Italian workers have detached the top section of an ancient obelisk looted from Ethiopia by fascist troops in 1937, in preparation for its return home.
Workers are going to great lengths to prevent the obelisk from cracking
The granite column, thought to be about 2,000 years old, was taken from the holy city of Axum in northern Ethiopia when Italian dictator Benito Mussolini invaded the country.
Ethiopia has campaigned to get it back for more than five decades, but despite three agreements with Italy the obelisk remained on a busy roundabout just down the road from the Colosseum.
Last year, Ethiopia had threatened to sever ties with Italy over the obelisk.
"We have a heritage and we want to keep that heritage... It is not something we can value in terms of money," Ethiopia's ambassador to Rome Mengistu Hulluka said.
A small group of Ethiopians living in Italy cheered on the workers as they started the operation.
The section removed - a block seven metres long - weighs 40 tonnes.
"The difficulty is that we don't want to create any cracks, any damage, only to separate the pieces where they were joined when the obelisk arrived in Rome," said Giorgio Croci, the

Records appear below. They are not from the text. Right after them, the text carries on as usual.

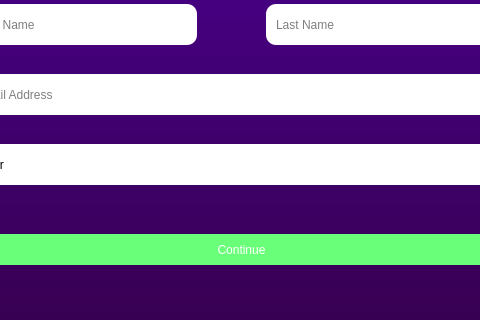
Before: the Qt Designer form stinder/ui/Login.ui in gibbons-eddie/Stinder, drawn with Qt 5; both pictures show x 84 to 564 and y 156 to 476 of the 654 by 476 pixel window.
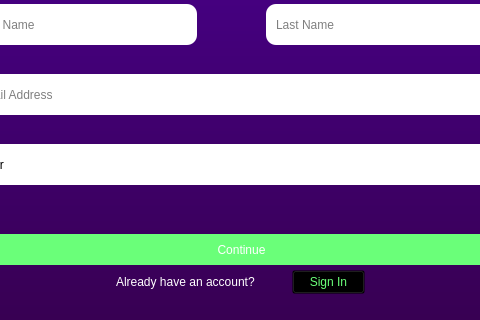
After: the same form once the commit is applied. The open tabs and pages were chosen to show the change. Icons and pictures are not drawn.

Commit message: Added logout functionality, fixed course delete bug, added button to return to login page from basic sign in.

```diff
--- a/stinder/ui/Login.ui
+++ b/stinder/ui/Login.ui
@@ -429,6 +429,42 @@
       <string/>
      </property>
     </widget>
+    <widget class="QLabel" name="label">
+     <property name="geometry">
+      <rect>
+       <x>200</x>
+       <y>430</y>
+       <width>181</width>
+       <height>16</height>
+      </rect>
+     </property>
+     <property name="styleSheet">
+      <string notr="true">background-color: transparent;
+color: white;
+font: 600 11pt &quot;Nexa Bold&quot;;</string>
+     </property>
+     <property name="text">
+      <string>Already have an account?</string>
+     </property>
+    </widget>
+    <widget class="QPushButton" name="SignInBtn">
+     <property name="geometry">
+      <rect>
+       <x>376</x>
+       <y>426</y>
+       <width>73</width>
+       <height>24</height>
+      </rect>
+     </property>
+     <property name="styleSheet">
+      <string notr="true">background-color: transparent;
+color: rgb(106,255,121);;
+font: 600 11pt &quot;Nexa Bold&quot;;</string>
+     </property>
+     <property name="text">
+      <string>Sign In</string>
+     </property>
+    </widget>
    </widget>
    <widget class="QWidget" name="DetailPage">
     <widget class="QLabel" name="StinderLogo_2">
```
Left out of the diff: 10 changed lines with no effect on the pictures. The commit also changes 3 other files.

engineer in charge of dismantling the monument.
The obelisk was originally carved from a single piece of stone, but was transported to Italy in several pieces, then reassembled.
Ethiopia appealed many times for the return of the monument
Experts have to carefully disassemble it so it can be shipped home, using jacks and cranes to separate the
obelisk into three sections.
It is thought the operation will be over by the end of the year, and if all went according to plan the obelisk could
arrive in Ethiopia by next spring.
Some Italians have argued against its return, saying that Italy has lost thousands of treasures to looting and that the obelisk is part of Italian history.
The Ethiopian authorities plan to re-erect the column in Axum.